Provided entries:
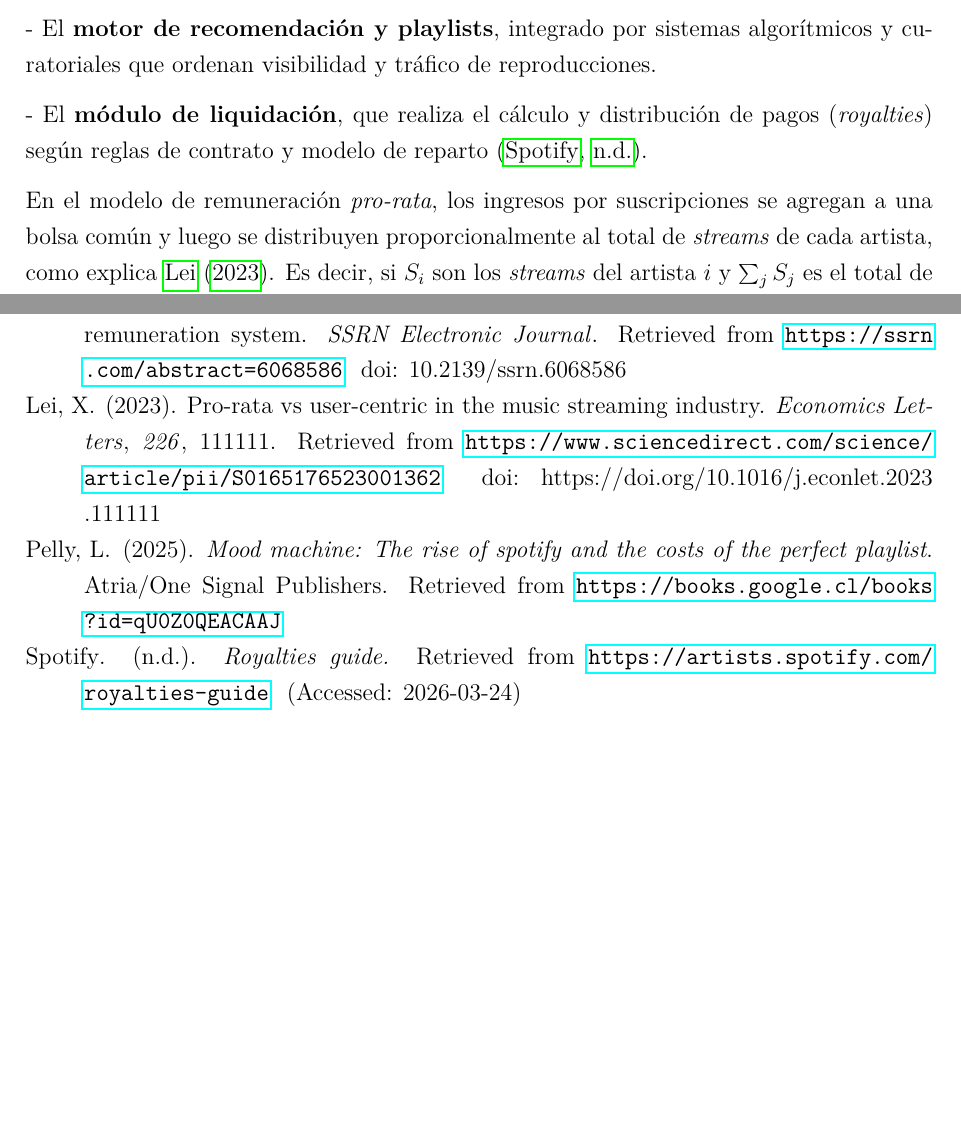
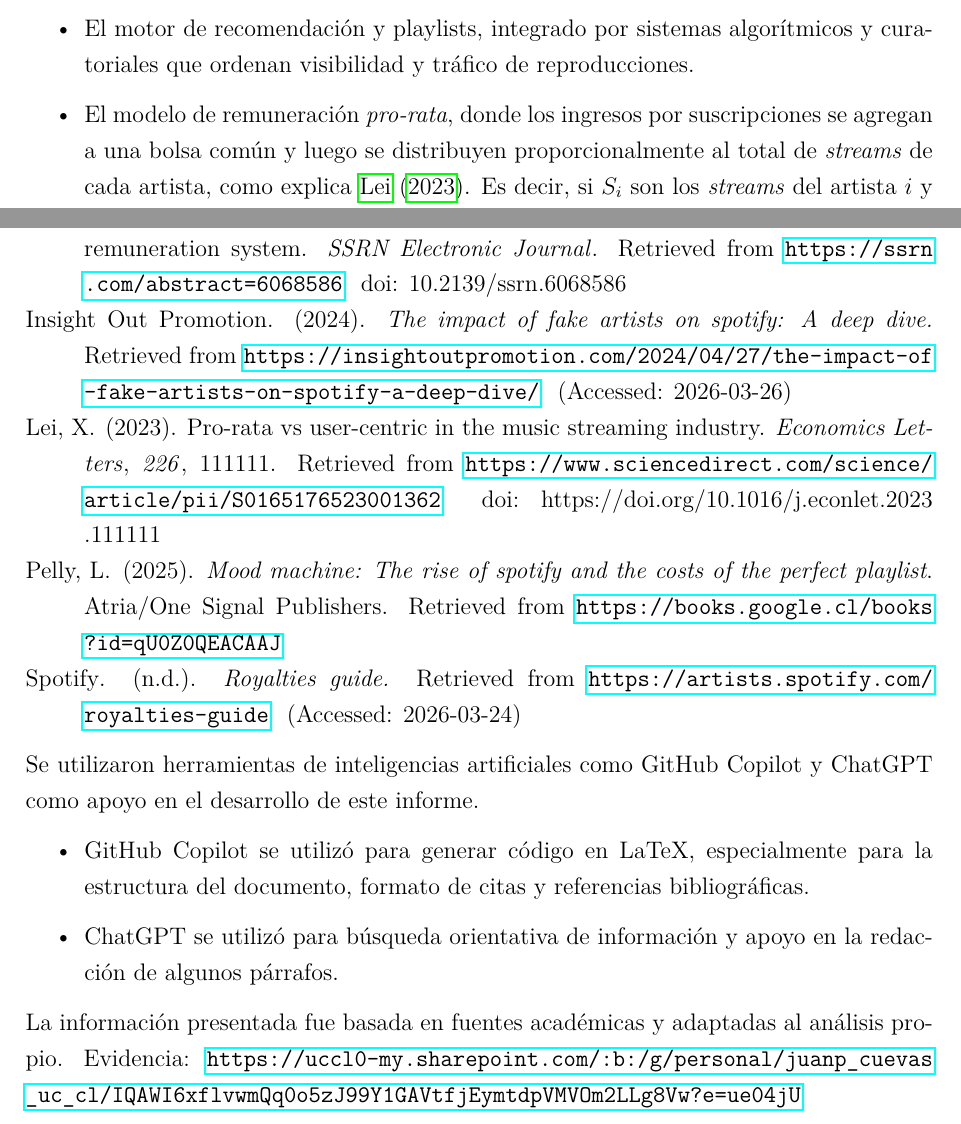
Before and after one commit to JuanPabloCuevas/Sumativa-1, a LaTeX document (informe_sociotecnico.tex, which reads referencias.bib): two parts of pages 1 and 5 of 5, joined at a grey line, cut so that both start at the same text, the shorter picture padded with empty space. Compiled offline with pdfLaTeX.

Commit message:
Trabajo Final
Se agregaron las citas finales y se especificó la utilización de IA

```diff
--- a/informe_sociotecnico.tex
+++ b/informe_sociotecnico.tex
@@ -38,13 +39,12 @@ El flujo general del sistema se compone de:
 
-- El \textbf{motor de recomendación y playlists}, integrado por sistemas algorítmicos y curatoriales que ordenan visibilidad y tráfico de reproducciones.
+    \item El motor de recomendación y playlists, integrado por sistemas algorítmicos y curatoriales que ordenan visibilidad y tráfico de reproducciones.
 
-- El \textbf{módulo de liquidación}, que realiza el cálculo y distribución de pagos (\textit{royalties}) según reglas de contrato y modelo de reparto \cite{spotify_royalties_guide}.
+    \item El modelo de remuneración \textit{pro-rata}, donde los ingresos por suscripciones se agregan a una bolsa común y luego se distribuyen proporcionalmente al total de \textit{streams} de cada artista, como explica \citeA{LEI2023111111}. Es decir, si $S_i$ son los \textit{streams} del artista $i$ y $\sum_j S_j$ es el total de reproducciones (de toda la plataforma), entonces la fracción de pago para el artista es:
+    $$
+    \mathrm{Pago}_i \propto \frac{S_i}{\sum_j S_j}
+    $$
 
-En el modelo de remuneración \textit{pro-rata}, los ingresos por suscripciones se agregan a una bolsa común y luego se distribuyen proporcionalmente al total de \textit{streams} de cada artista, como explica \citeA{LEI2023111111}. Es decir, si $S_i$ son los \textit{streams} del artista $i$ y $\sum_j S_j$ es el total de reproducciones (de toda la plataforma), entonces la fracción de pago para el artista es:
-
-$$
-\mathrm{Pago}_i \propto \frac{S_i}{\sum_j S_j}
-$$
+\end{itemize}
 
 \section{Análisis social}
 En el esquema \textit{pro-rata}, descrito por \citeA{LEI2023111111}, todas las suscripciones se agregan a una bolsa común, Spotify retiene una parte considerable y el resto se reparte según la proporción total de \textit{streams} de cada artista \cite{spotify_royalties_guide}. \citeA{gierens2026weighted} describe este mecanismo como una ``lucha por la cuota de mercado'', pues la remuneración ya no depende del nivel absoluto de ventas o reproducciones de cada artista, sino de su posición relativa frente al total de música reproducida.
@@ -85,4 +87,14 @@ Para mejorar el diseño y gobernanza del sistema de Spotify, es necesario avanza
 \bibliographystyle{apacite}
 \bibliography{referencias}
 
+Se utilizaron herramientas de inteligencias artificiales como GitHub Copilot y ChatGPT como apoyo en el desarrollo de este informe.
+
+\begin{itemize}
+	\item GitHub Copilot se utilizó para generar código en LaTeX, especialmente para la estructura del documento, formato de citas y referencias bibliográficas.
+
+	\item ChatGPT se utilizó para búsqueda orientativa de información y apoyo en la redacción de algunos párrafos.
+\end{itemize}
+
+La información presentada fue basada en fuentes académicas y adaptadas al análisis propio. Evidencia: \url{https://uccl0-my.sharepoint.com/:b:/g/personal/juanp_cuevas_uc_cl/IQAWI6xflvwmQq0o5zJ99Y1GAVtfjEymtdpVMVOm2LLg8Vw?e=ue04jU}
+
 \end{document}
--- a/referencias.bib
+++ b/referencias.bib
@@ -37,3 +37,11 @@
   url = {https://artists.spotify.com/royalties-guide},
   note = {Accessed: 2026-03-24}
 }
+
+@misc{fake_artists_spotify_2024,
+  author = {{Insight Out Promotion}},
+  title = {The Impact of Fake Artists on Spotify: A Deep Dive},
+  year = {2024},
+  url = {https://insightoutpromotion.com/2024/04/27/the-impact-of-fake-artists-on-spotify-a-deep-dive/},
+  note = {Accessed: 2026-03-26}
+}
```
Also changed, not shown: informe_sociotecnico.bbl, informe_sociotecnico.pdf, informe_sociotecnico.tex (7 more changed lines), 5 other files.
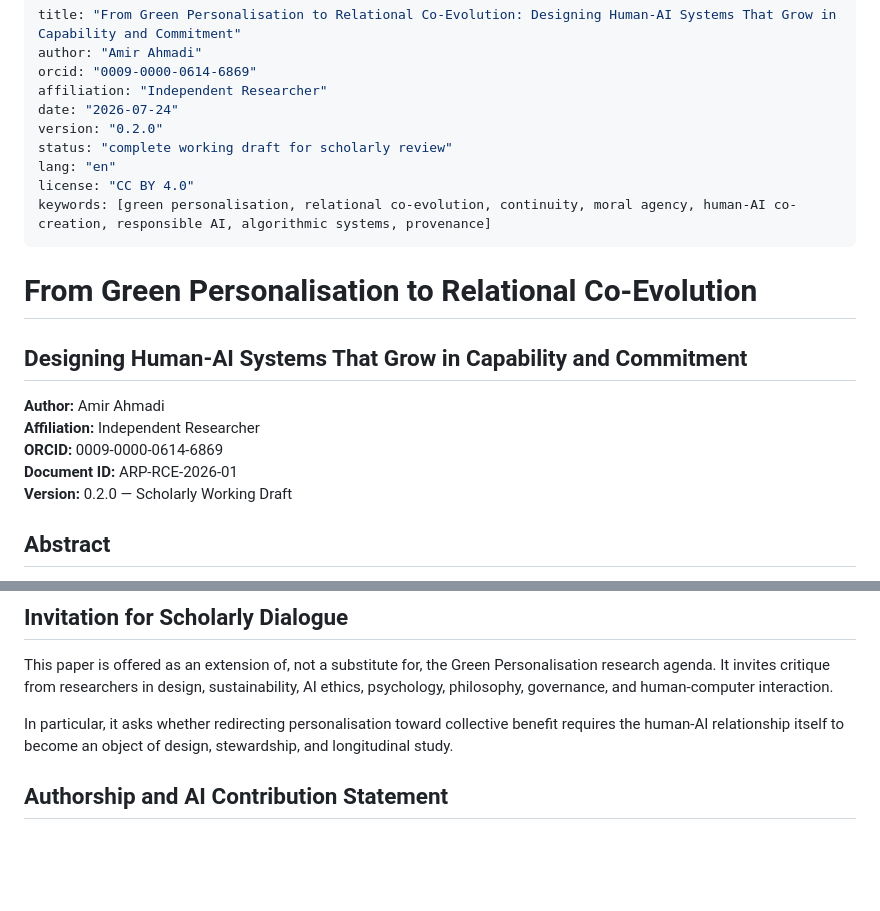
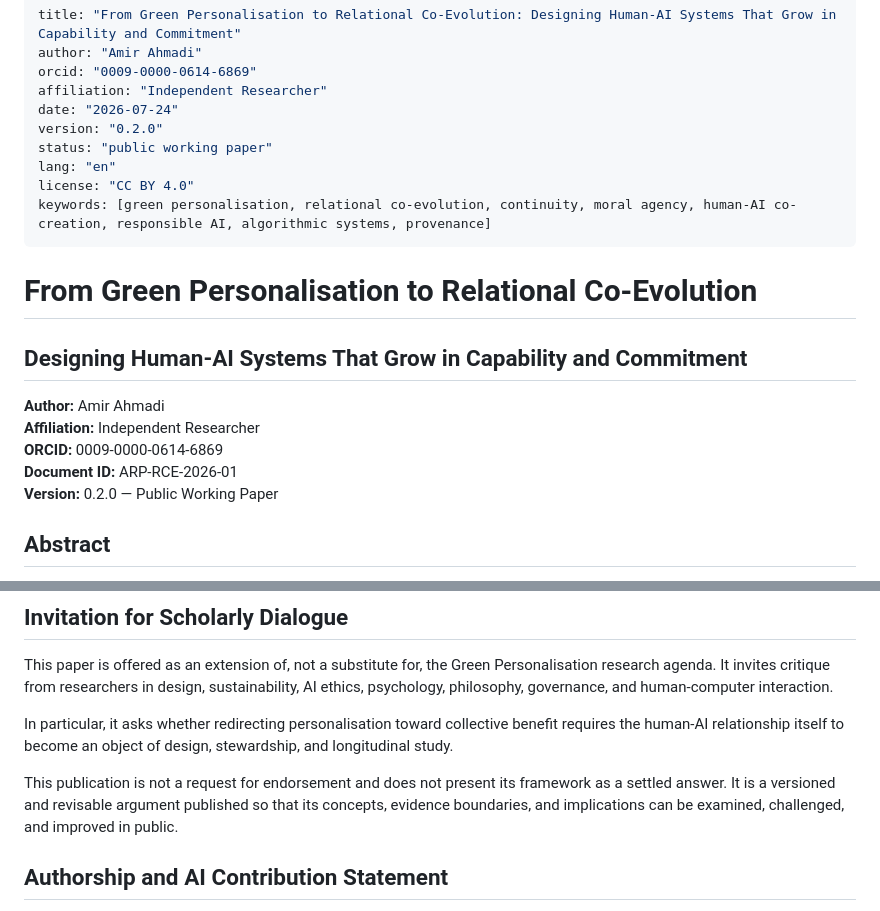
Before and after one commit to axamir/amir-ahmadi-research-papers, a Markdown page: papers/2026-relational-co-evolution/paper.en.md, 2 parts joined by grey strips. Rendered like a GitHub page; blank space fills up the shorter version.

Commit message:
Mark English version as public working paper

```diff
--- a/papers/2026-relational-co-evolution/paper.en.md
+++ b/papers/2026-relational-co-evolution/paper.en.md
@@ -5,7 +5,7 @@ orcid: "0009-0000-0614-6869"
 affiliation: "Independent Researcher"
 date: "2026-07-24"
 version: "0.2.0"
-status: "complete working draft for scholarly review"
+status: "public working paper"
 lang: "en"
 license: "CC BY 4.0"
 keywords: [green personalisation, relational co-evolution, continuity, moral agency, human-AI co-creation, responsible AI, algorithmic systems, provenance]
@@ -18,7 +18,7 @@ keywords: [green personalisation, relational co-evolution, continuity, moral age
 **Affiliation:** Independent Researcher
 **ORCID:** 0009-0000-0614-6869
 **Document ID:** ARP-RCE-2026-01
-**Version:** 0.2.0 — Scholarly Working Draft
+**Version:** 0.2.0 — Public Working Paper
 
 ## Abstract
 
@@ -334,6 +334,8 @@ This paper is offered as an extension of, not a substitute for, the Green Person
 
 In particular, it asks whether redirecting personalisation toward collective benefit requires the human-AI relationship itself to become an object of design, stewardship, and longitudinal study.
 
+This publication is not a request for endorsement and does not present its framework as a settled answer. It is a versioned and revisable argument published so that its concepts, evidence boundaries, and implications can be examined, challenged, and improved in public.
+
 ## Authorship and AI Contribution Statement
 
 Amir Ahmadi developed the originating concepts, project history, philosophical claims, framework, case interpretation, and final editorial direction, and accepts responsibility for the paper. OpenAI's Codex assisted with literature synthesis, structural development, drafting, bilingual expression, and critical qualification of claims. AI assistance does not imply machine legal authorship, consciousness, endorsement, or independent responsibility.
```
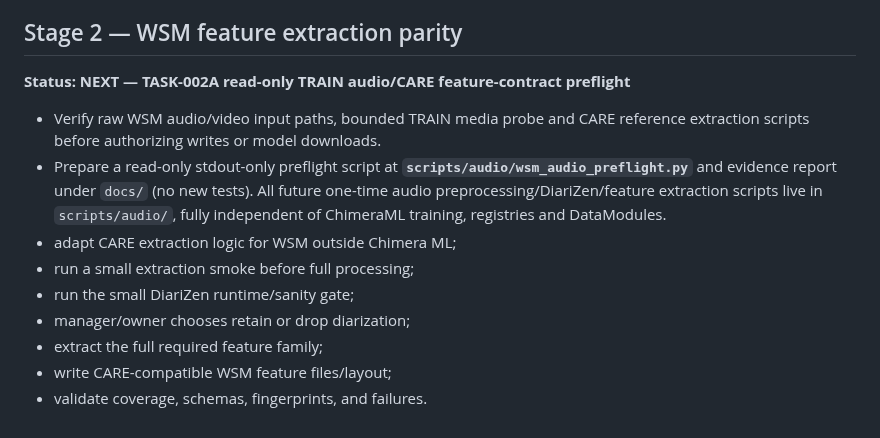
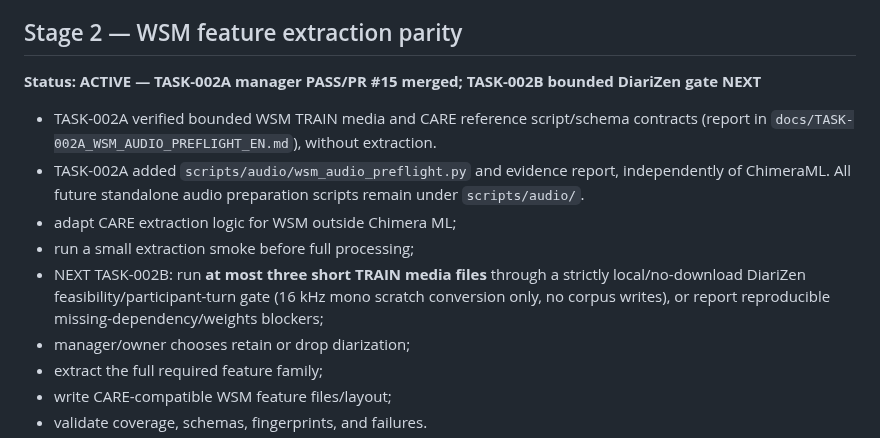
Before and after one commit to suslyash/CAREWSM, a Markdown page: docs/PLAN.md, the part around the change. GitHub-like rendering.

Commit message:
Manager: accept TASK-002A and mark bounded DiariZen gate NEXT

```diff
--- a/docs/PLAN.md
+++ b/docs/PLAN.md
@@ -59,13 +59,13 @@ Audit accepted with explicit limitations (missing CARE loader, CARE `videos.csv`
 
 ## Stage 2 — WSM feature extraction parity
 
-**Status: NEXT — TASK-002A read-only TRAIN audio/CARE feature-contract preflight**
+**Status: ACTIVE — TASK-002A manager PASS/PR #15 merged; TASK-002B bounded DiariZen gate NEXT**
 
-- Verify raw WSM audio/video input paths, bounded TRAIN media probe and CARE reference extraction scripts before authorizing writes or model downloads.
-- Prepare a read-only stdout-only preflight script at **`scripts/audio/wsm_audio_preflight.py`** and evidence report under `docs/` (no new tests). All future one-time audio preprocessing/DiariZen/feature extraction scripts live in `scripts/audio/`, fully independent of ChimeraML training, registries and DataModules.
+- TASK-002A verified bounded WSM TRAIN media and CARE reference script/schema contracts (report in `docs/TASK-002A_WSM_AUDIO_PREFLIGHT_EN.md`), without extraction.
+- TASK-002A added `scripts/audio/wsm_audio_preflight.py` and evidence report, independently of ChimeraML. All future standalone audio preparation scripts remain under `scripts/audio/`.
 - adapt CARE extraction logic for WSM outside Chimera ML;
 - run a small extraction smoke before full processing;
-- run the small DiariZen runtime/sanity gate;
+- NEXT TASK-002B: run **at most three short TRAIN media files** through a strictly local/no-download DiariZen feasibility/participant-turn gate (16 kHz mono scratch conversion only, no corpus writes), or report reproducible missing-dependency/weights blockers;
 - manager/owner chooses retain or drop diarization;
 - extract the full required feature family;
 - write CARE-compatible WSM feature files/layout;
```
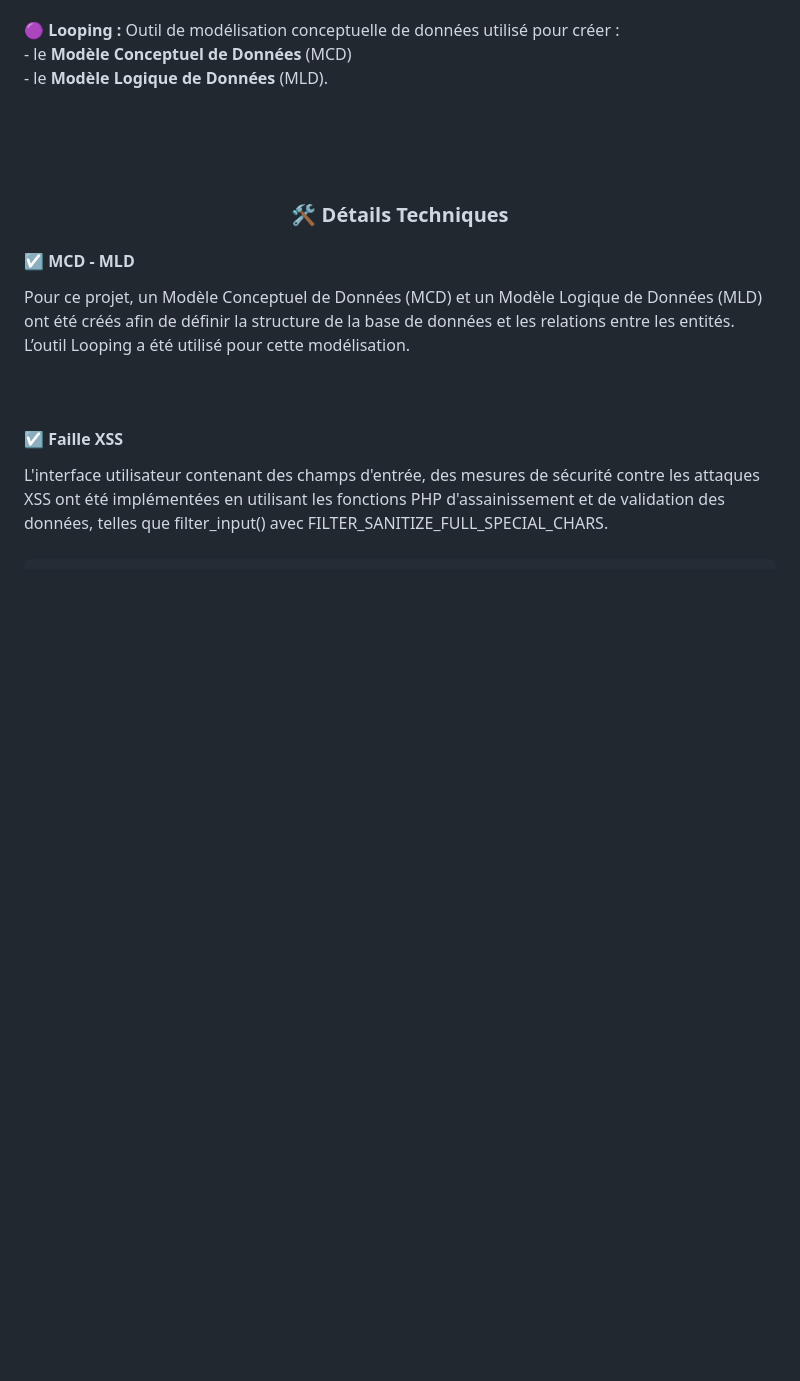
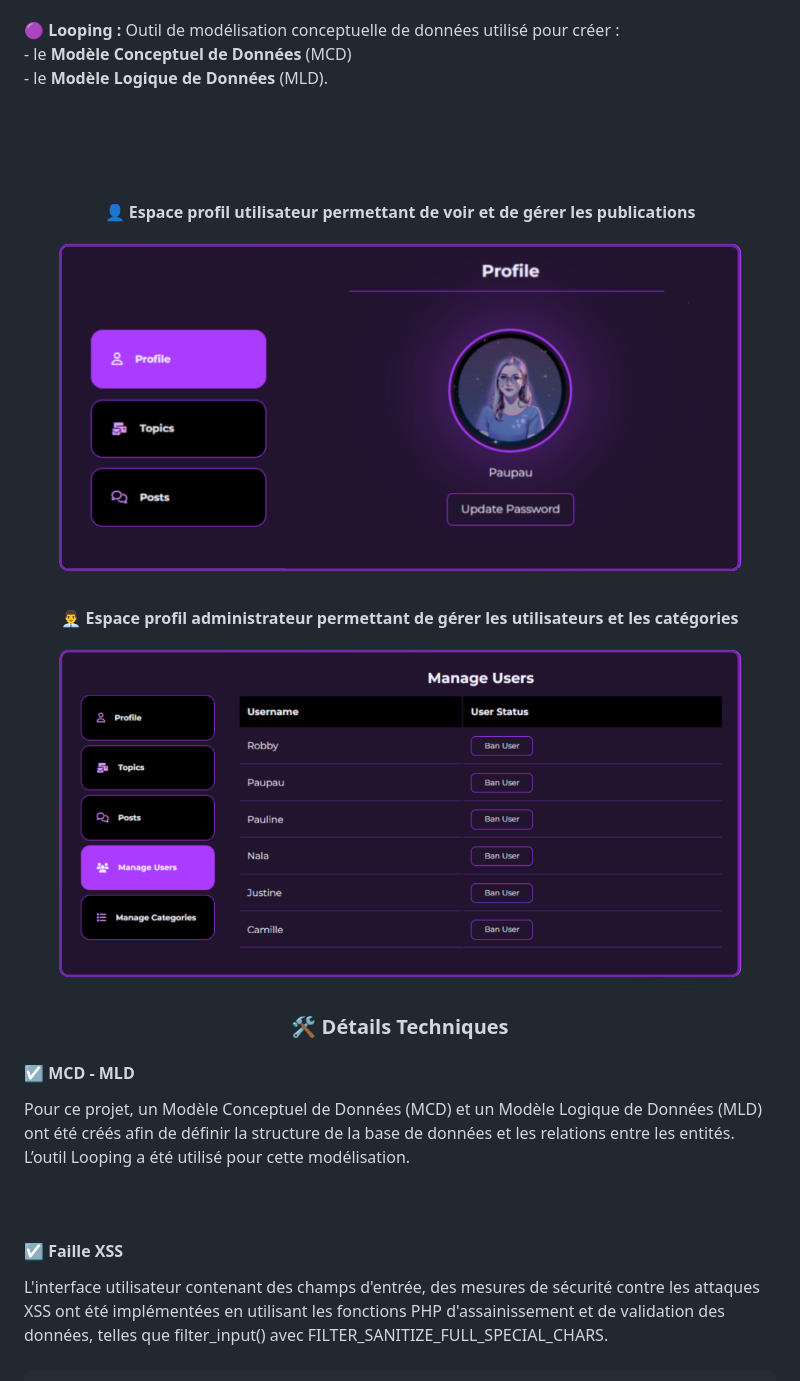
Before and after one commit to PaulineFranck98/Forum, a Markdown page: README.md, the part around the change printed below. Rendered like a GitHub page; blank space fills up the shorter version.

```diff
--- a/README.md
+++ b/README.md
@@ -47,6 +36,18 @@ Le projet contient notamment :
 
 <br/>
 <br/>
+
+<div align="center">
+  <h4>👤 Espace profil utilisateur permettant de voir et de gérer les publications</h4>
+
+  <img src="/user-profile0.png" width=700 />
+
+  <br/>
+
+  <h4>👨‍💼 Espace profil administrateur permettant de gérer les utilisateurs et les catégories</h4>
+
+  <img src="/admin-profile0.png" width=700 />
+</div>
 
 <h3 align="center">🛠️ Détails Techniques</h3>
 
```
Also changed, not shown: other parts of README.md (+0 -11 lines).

What you need to do:
For the string "este", filter the data and copy out each line where it occurs.

Solution below:
 En el esquema \textit{pro-rata}, descrito por \citeA{LEI2023111111}, todas las suscripciones se agregan a una bolsa común, Spotify retiene una parte considerable y el resto se reparte según la proporción total de \textit{streams} de cada artista \cite{spotify_royalties_guide}. \citeA{gierens2026weighted} describe este mecanismo como una ``lucha por la cuota de mercado'', pues la remuneración ya no depende del nivel absoluto de ventas o reproducciones de cada artista, sino de su posición relativa frente al total de música reproducida.
+Se utilizaron herramientas de inteligencias artificiales como GitHub Copilot y ChatGPT como apoyo en el desarrollo de este informe.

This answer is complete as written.